Warning: Oblique spoilers.
An "average" James Bond movie can be described using three words: "satisfying but flawed." To the extent that's true, Spectre fills the mold. Overplotted and at least 20 minutes too long, the film opens big, slogs through its middle act, and recovers for a rousing conclusion. The fourth (and possibly last) outing for Daniel Craig as 007, this continues the "reboot" process begun in 2006's Casino Royale. For the first time, we see the producers' masterplan: not only to strip down and resurrect Bond (the character) for a new era but to meticulously re-introduce all the elements of his universe. Prior to its re-emergence here, Spectre (an acronym for "Special Executive for Counter-intelligence, Terrorism, Revenge and Extortion"), the nefarious shadow organization that plagued the Connery Bond, has been absent for more than 40 years (largely because of copyright issues). By the end of Spectre, the pieces are (almost) all in place for the Bond production team to start re-making the early classics. Can a new Dr. No be far off?

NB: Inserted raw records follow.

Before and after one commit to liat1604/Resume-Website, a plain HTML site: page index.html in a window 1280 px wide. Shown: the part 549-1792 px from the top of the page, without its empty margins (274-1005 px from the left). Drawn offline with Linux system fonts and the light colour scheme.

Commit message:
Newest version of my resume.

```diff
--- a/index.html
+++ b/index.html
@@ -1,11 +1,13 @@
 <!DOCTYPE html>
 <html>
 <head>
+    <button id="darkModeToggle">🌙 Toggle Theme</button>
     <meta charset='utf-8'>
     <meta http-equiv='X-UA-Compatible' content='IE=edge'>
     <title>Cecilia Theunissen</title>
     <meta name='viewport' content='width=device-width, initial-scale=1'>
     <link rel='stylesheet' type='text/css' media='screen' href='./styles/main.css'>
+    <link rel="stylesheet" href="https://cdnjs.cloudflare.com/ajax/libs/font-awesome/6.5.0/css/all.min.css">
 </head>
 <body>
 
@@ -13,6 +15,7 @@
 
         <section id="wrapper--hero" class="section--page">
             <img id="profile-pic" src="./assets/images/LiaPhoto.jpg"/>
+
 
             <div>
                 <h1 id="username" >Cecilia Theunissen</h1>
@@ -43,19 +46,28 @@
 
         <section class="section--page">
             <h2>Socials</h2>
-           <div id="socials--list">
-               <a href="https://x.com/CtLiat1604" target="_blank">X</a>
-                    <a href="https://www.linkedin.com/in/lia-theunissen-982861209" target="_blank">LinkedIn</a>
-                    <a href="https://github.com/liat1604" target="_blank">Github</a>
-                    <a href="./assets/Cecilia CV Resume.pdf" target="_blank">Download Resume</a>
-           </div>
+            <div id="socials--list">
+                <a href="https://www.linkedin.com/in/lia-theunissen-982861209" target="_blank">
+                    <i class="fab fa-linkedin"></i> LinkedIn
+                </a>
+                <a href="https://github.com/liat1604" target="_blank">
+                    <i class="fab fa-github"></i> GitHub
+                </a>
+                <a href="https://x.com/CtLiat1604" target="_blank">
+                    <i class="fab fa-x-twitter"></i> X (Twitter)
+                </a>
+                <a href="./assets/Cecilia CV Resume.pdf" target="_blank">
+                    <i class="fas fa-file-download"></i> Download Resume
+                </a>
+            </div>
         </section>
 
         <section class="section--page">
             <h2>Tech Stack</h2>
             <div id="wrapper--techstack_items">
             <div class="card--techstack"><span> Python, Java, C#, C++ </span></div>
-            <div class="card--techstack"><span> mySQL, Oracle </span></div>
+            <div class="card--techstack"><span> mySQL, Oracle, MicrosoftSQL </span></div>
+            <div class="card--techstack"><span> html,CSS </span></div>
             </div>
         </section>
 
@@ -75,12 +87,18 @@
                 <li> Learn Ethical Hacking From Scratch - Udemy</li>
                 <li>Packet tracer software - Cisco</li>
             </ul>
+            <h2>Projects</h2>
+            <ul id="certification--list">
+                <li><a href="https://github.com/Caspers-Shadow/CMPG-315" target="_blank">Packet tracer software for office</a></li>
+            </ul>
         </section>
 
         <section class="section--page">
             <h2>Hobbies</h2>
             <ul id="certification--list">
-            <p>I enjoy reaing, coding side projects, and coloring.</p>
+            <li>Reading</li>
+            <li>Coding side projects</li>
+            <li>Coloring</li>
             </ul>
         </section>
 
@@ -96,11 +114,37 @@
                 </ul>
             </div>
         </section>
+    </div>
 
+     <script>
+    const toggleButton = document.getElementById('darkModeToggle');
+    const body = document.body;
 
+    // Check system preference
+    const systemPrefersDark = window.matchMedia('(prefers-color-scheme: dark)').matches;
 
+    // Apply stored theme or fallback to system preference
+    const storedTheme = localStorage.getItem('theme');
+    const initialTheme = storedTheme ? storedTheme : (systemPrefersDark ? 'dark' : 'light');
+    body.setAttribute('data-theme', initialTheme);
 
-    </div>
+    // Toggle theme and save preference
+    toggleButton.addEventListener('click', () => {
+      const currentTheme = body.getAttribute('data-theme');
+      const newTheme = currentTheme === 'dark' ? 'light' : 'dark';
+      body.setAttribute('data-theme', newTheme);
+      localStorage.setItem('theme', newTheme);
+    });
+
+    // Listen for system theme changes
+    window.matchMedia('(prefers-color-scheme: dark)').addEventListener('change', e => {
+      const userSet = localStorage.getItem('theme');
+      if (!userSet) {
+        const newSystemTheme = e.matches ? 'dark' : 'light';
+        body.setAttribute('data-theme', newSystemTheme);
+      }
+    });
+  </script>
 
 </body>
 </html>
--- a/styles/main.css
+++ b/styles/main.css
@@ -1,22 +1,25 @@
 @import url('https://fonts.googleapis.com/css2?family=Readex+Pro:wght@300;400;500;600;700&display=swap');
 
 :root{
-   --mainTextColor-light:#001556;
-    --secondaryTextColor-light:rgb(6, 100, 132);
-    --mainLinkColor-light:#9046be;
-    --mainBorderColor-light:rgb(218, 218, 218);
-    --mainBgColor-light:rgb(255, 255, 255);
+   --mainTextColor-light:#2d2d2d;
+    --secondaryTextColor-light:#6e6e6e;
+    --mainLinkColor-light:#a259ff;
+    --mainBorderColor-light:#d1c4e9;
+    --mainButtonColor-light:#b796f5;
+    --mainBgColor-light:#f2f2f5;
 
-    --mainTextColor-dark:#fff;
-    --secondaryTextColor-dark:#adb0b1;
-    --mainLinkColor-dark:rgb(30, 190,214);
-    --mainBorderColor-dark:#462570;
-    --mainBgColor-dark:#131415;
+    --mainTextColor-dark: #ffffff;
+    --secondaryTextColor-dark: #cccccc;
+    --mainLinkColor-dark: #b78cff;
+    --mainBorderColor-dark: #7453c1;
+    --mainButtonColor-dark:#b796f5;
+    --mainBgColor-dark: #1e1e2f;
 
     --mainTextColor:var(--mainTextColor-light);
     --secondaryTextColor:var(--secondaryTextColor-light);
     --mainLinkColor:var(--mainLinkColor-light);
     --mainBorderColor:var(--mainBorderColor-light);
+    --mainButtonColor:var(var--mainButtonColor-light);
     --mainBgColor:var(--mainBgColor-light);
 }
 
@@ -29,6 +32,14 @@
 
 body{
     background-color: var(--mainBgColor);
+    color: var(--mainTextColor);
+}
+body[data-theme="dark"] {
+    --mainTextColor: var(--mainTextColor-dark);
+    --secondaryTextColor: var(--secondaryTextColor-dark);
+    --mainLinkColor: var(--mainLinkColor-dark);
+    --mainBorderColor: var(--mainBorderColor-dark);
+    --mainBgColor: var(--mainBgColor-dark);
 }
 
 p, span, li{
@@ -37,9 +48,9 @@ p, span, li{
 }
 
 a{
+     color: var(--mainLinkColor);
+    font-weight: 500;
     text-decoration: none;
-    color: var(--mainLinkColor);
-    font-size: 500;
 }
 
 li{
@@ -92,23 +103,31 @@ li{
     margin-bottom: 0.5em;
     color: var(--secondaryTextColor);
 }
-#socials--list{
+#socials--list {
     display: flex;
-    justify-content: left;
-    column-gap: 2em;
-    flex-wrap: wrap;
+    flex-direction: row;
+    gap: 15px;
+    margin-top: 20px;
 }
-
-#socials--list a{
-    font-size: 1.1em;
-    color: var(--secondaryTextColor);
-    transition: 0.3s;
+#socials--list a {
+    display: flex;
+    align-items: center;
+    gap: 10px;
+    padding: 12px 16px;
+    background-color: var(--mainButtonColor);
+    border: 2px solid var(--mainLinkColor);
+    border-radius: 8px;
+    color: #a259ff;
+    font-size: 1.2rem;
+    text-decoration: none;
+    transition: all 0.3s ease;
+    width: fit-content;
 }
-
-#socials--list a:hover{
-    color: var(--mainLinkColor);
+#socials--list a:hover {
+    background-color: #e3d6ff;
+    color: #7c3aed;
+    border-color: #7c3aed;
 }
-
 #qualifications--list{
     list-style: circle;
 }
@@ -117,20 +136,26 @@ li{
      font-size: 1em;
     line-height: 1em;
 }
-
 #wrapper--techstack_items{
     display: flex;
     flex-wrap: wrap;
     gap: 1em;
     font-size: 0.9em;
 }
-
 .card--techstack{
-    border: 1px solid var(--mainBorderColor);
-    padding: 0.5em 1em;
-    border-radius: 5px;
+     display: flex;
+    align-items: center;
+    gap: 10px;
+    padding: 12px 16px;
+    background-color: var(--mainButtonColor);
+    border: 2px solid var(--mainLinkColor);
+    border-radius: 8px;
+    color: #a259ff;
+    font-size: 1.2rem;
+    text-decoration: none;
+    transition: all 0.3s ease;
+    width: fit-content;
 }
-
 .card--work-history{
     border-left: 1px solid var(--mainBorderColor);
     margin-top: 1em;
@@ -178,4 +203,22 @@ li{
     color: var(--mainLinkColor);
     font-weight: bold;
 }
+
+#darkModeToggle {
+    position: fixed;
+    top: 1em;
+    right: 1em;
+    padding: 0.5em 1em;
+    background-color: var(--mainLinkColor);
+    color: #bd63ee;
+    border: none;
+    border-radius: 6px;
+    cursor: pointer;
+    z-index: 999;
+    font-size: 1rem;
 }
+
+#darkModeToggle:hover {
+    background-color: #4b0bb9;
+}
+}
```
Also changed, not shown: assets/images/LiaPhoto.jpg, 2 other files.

Spectre is the most "traditional" of the Craig Bonds. Although a little light on gadgets, it has everything else, including (for the first time since Brosnan's unfortunate final outing) the opening iris. As the film starts, M (Ralph Fiennes) and Moneypenny (Naomie Harris) are in the office and Q (Ben Whishaw) is in his lab. 007 is in Mexico City, tracking an assassin. His investigation, spurred on by a tip from his former boss (a Judi Dench cameo), sends him in pursuit of a new global threat: the organization Spectre, headed by Franz Oberhauser (Chistoph Waltz). Oberhauser has a close connection to Bond and is nursing a grudge. As M's group comes under fire as obsolete by a new British intelligence official, C (Andrew Scott, Sherlock's Moriarty), Bond must romance a couple of women (Monica Bellucci, Lea Seydoux), face off against Oberhauser's henchman, Hinx (Dave Bautista), and uncover the truth about Oberhauser (which won't surprise any long-time Bond fans).

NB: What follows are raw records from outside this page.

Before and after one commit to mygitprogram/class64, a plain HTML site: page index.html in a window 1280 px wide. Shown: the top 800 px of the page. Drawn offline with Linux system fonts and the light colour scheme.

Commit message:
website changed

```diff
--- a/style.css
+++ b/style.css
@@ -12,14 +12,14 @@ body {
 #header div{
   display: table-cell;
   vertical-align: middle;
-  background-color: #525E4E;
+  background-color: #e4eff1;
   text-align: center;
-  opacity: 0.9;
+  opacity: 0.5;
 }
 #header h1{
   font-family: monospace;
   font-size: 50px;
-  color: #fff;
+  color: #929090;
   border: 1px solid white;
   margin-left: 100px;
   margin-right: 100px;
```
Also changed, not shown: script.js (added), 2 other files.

If Spectre is disappointing, it's because Skyfall, its immediate predecessor (also directed by Sam Mendes), was so good. In fact, two of Craig's outings (Skyfall and Casino Royale) have represented the best Bond since Connery left. Spectre is more of a middling affair. Much of the London-based material, with M battling C over the value of "old-fashioned" field agents, belongs in a different movie. It's ultimately superfluous and serves primarily to fatten up an already bloated production. Also, Bond's romance with Dr. Madeleine Swann (Lea Seydoux) develops a little too slowly for an action thriller.
Hinx, played by Guardians of the Galaxy's Dave Bautista, is a pleasant addition to the 007 Rogues Gallery of Henchmen. Although not as memorable as Oddjob or Jaws, he can stand on his own. His fight scene with Bond aboard a moving train is reminiscent of Connery's battle with Robert Shaw's Grant in From Russia with Love - the similarities are undoubtedly intentional. As the man in the shadows, Christoph Waltz is underused. His cool, urbane approach is menacing but he's not as ferocious as Skyfall's Silva.

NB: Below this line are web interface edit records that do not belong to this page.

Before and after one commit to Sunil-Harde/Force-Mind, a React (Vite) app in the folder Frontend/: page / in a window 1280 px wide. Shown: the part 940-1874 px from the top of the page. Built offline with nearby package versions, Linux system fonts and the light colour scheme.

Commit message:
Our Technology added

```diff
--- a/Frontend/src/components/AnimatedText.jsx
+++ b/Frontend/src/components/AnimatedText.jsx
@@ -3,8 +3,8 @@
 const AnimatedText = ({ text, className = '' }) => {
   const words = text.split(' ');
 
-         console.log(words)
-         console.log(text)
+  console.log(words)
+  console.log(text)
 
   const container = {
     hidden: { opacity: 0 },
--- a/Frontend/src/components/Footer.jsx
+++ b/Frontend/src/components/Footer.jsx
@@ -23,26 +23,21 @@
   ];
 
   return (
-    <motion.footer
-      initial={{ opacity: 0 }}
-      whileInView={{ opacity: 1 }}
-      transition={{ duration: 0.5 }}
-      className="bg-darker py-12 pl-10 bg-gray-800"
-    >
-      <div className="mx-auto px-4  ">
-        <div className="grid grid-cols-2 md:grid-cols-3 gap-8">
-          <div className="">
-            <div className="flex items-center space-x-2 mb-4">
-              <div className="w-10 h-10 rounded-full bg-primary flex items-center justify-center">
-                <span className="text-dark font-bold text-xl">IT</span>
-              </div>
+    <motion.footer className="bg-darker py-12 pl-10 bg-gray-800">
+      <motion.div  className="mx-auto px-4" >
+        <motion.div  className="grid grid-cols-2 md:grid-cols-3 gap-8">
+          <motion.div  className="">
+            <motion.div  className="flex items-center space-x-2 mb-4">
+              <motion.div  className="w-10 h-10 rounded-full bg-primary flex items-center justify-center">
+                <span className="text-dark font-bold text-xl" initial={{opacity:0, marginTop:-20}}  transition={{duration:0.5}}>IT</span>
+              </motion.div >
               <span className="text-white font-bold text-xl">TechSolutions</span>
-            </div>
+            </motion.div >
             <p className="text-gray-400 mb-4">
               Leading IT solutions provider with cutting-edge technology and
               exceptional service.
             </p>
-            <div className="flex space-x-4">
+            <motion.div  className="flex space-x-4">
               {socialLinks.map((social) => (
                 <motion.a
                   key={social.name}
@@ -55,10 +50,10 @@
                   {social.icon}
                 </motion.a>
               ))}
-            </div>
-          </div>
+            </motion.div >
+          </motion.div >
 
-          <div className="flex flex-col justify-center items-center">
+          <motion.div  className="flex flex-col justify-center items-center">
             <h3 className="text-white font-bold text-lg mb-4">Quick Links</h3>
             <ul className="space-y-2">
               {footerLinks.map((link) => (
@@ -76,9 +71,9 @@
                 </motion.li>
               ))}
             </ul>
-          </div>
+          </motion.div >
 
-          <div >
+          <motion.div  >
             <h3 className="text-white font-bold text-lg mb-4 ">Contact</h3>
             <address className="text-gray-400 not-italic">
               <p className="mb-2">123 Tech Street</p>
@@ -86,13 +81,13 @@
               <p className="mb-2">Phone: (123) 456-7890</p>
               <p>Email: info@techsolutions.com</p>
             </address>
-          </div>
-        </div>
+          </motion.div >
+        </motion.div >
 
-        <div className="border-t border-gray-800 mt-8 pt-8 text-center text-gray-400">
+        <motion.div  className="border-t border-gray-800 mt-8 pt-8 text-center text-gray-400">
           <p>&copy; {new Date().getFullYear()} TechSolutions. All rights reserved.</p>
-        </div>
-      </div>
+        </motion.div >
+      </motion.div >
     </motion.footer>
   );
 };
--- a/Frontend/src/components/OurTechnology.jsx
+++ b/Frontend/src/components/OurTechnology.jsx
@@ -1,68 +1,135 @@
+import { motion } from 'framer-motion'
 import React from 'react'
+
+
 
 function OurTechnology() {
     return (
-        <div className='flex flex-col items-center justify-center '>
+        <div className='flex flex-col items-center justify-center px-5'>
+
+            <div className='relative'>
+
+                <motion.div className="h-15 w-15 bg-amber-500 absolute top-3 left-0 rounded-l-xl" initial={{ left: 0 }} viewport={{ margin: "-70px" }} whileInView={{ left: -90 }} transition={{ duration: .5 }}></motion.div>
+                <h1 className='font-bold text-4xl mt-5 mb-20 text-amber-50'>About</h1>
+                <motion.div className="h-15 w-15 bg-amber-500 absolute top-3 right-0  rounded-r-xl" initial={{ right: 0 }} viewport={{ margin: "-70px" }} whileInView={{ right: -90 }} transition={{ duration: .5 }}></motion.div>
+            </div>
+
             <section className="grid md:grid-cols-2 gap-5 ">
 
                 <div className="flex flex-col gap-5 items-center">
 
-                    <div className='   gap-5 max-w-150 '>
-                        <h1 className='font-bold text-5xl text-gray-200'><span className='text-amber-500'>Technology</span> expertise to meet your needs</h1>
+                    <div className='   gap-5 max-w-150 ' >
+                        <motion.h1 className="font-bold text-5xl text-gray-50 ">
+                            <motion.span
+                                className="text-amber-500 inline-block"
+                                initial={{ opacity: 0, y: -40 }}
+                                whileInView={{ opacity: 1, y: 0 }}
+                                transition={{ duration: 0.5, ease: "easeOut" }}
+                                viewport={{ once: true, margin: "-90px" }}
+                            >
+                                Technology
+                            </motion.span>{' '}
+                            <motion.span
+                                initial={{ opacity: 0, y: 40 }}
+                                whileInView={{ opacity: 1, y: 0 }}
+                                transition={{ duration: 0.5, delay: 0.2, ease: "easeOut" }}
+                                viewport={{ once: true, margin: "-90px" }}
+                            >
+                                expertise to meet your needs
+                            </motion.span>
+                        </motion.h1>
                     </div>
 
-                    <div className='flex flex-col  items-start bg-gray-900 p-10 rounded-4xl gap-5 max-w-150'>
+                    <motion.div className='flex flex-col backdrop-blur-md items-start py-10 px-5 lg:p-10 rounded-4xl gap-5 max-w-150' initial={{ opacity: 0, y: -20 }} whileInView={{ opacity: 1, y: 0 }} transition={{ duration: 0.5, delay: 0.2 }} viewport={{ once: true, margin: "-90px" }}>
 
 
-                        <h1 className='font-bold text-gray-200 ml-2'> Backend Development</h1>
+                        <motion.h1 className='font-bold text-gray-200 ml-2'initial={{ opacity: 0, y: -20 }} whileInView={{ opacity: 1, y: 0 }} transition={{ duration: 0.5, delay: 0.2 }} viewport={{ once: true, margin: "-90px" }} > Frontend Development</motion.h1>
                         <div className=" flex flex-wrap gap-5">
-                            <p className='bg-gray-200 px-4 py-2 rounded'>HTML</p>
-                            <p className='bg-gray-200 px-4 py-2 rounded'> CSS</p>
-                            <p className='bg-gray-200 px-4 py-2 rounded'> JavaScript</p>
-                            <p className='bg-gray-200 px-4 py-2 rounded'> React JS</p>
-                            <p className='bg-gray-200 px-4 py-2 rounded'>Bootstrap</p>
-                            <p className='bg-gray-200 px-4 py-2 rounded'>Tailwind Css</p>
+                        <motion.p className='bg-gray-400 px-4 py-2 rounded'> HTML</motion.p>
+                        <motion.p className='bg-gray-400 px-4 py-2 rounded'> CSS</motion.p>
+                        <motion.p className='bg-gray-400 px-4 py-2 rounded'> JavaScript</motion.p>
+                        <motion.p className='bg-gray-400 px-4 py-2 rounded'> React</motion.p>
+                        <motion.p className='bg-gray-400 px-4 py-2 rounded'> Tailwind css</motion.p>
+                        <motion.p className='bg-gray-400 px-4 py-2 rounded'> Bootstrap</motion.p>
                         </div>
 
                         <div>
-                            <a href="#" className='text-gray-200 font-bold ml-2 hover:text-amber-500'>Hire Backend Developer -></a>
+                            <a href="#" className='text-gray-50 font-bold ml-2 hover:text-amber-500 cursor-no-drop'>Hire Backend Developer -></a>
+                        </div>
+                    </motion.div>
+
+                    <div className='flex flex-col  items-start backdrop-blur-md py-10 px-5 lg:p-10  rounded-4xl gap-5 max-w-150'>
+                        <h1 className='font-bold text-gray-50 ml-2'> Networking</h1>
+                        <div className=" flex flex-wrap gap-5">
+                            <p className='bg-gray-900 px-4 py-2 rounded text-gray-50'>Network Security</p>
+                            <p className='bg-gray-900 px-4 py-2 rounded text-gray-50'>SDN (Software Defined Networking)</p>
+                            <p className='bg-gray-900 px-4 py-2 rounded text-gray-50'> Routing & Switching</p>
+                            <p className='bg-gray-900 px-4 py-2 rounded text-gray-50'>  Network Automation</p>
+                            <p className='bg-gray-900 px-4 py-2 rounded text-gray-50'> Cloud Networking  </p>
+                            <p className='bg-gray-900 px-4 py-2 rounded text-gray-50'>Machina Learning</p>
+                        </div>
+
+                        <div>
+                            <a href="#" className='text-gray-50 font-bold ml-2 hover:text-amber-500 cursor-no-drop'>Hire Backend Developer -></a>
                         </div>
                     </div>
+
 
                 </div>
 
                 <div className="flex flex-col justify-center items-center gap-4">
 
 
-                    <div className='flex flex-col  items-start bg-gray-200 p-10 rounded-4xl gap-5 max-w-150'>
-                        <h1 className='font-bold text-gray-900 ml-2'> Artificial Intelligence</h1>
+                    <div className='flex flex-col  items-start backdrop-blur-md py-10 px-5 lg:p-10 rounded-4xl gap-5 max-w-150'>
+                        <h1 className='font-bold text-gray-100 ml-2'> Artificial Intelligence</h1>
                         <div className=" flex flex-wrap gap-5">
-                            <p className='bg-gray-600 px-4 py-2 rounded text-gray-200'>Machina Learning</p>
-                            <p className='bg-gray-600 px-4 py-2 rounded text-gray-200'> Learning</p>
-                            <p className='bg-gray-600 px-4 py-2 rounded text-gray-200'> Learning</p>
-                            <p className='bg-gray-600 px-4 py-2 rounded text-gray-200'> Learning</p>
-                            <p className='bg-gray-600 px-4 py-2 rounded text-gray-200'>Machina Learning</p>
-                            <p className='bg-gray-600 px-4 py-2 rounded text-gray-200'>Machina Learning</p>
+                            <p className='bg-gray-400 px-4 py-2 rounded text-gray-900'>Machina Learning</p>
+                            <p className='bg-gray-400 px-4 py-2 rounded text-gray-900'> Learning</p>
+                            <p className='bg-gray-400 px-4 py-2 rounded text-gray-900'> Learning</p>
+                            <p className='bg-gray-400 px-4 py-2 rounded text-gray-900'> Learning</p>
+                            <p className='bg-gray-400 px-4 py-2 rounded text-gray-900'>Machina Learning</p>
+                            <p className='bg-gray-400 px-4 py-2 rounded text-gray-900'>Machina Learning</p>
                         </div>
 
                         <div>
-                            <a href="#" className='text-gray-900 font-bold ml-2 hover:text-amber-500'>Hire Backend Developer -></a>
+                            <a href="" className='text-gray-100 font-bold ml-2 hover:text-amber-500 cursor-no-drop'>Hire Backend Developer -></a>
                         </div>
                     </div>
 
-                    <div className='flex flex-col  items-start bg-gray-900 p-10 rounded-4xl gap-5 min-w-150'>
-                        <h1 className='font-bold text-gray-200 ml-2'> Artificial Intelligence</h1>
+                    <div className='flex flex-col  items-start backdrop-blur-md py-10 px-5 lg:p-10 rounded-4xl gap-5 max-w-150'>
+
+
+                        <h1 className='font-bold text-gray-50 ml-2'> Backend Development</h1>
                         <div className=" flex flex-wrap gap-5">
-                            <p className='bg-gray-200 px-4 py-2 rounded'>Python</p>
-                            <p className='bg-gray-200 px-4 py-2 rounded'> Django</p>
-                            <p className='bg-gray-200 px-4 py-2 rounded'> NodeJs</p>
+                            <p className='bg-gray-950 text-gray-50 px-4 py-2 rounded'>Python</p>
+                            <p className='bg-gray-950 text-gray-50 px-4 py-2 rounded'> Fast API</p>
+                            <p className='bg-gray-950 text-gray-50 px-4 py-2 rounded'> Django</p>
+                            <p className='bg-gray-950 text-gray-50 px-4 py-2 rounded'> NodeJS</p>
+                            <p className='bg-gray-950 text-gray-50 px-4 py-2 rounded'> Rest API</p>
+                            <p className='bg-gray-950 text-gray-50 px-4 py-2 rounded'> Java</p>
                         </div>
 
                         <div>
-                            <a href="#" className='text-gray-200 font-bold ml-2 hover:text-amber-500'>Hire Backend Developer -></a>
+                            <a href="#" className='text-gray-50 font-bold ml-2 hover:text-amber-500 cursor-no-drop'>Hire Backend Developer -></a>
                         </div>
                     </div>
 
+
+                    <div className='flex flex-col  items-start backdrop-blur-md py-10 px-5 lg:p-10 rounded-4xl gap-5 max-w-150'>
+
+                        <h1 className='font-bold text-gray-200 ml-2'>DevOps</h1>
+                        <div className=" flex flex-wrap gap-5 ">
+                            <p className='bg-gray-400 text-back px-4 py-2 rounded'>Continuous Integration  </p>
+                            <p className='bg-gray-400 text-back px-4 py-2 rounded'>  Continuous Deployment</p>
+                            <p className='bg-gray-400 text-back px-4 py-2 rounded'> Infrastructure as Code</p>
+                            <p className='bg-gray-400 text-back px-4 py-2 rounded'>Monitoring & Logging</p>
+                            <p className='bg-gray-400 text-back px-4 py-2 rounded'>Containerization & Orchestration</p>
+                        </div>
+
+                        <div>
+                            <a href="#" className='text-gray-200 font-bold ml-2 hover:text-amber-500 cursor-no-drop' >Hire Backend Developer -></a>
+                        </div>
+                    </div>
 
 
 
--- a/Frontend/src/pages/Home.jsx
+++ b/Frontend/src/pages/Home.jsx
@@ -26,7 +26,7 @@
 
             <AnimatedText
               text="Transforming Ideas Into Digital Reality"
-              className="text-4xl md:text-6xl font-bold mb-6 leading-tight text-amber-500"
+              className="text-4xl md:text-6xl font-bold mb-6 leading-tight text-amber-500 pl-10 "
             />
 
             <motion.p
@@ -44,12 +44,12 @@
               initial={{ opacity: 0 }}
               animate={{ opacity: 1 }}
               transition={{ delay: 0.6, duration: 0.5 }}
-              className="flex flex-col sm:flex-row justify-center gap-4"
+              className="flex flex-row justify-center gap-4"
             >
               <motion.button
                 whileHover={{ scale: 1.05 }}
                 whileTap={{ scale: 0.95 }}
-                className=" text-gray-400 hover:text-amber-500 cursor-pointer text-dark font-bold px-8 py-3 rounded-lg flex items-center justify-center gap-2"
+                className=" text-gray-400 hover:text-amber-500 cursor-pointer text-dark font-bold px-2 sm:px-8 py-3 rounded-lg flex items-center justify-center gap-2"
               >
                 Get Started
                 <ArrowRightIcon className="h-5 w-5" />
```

Spectre continues the recent trend of transforming the serial womanizer into more of a romantic hero. Bond's relationship with Madeleine has a depth seen only twice previously in the series' 53-year history (On Her Majesty's Secret Service, Casino Royale) and shows the producers to be cognizant that the concept of a "love interest" has to evolve from what it once was. Although Lea Seydoux gets the lion's share of female screen time, Monica Bellucci's small role as the widow of a man killed by Bond allows her to become the first fifty-something "Bond girl" (assuming one doesn't count the original Miss Moneypenny, Lois Maxwell).
In terms of its pyrotechnics, fight scenes, and stunts, Spectre outdoes anything attempted in Skyfall, fulfilling director Sam Mendes' self-imposed requirement that things needed to be more spectacular in the follow-up. Although the film doesn't reach the absurd heights of rival action franchises such as The Fast and the Furious and Mission: Impossible, there are times when it comes close. Composer Thomas Newman proves to be a better successor to John Barry than David Arnold, who scored five of the last seven franchise entries. He is less reluctant and more able than Arnold to entwine the iconic Monty Norman theme into his work. (Sam Smith's title song, however, is unremarkable and a significant step down from Adele's "Skyfall.")
One point of curiosity about Spectre is how it would address the so-called "Blofeld question." Considering that Ernst Stavro Blofeld was Spectre's #1 and became Bond's arch-rival during the Connery era, it seemed odd that there was no mention of him in any of the publicity material related to Spectre. Rest assured, the movie addresses this. I won't discuss the specifics or guess whether viewers will be satisfied with how it's handled, but Mendes and the screenwriters don't ignore the character.
"James Bond will return." So promises the end credits (as they often do). Although Spectre is not top-flight 007, there's nothing here to damage the venerable franchise. It has the ingredients necessary to succeed at the box office and offers the kind of high-voltage action that today's movie-goers love. If there's too much plot and times when the pacing becomes sluggish and uneven, those are easy traps for ambitious, would-be epics to fall into In the end, this solid Bond does justice to the character's long legacy while paying due diligence to what he has become under Daniel Craig's stewardship.
Â© 2015 James Berardinelli